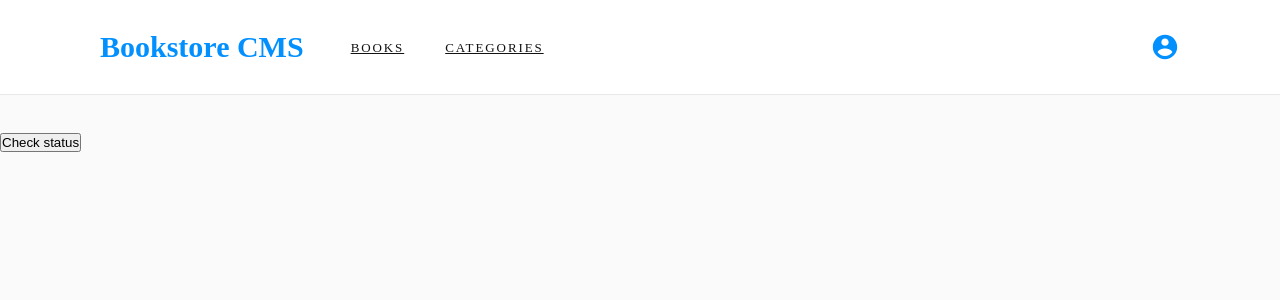
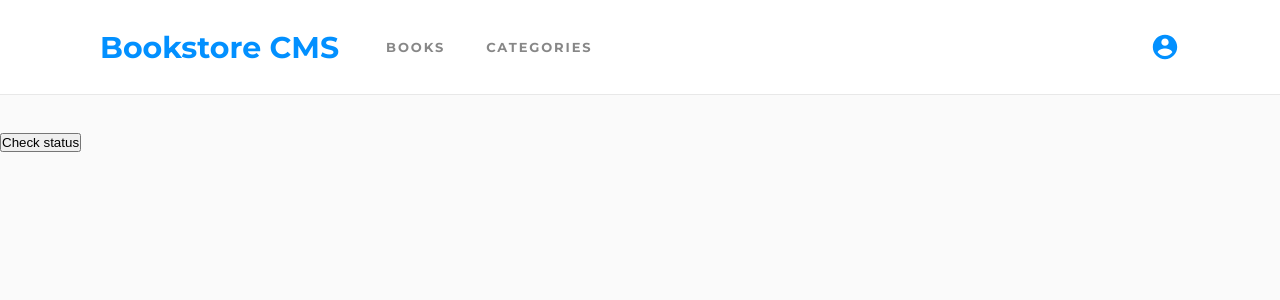
Before and after one commit to ahzamir/Book-Store, a React (Create React App) app: page /categories in a window 1280 px wide. Shown: the top 300 px of the page. Built offline with nearby package versions, Linux system fonts and the light colour scheme.

Commit message:
add some hover to buttons and links

```diff
--- a/src/App.css
+++ b/src/App.css
@@ -1,3 +1,5 @@
+@import url('https://fonts.googleapis.com/css2?family=Montserrat:wght@700&family=Roboto+Slab:wght@300;700&display=swap');
+
 * {
   margin: 0;
   padding: 0;
@@ -30,7 +32,7 @@ body {
 
 .navBar h1 {
   margin-right: 2.938rem;
-  font-family: Montserrat;
+  font-family: 'Montserrat', sans-serif;
   font-size: 1.875rem;
   font-weight: bold;
   color: #0290ff;
@@ -45,10 +47,17 @@ body {
   width: 3.688rem;
   height: 1rem;
   margin: 1.125rem 2.563rem 0.688rem 0;
-  font-family: Montserrat;
+  font-family: 'Montserrat', sans-serif;
   font-size: 0.813rem;
   letter-spacing: 1.9px;
   color: #121212;
+  opacity: 0.5;
+  text-decoration: none;
+}
+
+.active-link:hover {
+  text-decoration: underline;
+  opacity: 100;
 }
 
 .navBarIcon {
@@ -69,9 +78,17 @@ body {
   padding: 2rem 1.688rem;
 }
 
+.bookCard:hover {
+  background-color: #e8e8e8;
+}
+
+.bookCard:hover .bookButton {
+  background-color: #e8e8e8;
+}
+
 .bookCategory {
   opacity: 0.5;
-  font-family: Montserrat;
+  font-family: 'Montserrat', sans-serif;
   font-size: 0.875rem;
   font-weight: bold;
   color: #121212;
@@ -79,7 +96,7 @@ body {
 
 .bookTitle {
   margin-bottom: 0.188rem;
-  font-family: RobotoSlab;
+  font-family: 'Roboto Slab', serif;
   font-size: 1.375rem;
   font-weight: bold;
   letter-spacing: -0.2px;
@@ -89,7 +106,7 @@ body {
 .bookAuthor {
   margin-top: 0.25rem;
   margin-bottom: 0.25rem;
-  font-family: RobotoSlab;
+  font-family: 'Roboto Slab', serif;
   font-size: 0.875rem;
   font-weight: 300;
   color: #4386bf;
@@ -100,6 +117,11 @@ body {
   background-color: #fff;
   padding-right: 0.938rem;
   border-right: #e8e8e8 1px solid;
+}
+
+.bookButton:hover {
+  cursor: pointer;
+  color: hsl(206, 100%, 60%)
 }
 
 .bookForm {
@@ -121,10 +143,15 @@ body {
   border: none;
   border-radius: 3px;
   background-color: #0290ff;
-  font-family: RobotoSlab;
+  font-family: 'RobotoSlab', sans-serif;
   font-size: 0.813rem;
   font-weight: bold;
   letter-spacing: 0.5px;
   text-align: center;
   color: #fff;
 }
+
+.bookForm button:hover {
+  cursor: pointer;
+  background-color: hsl(206, 100%, 30%)
+}
```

....................

— EXERCISE AIM —
Scan the material above. Return every line containing the string "right".

— SOLUTION BELOW —
   margin-right: 2.938rem;
   padding-right: 0.938rem;
   border-right: #e8e8e8 1px solid;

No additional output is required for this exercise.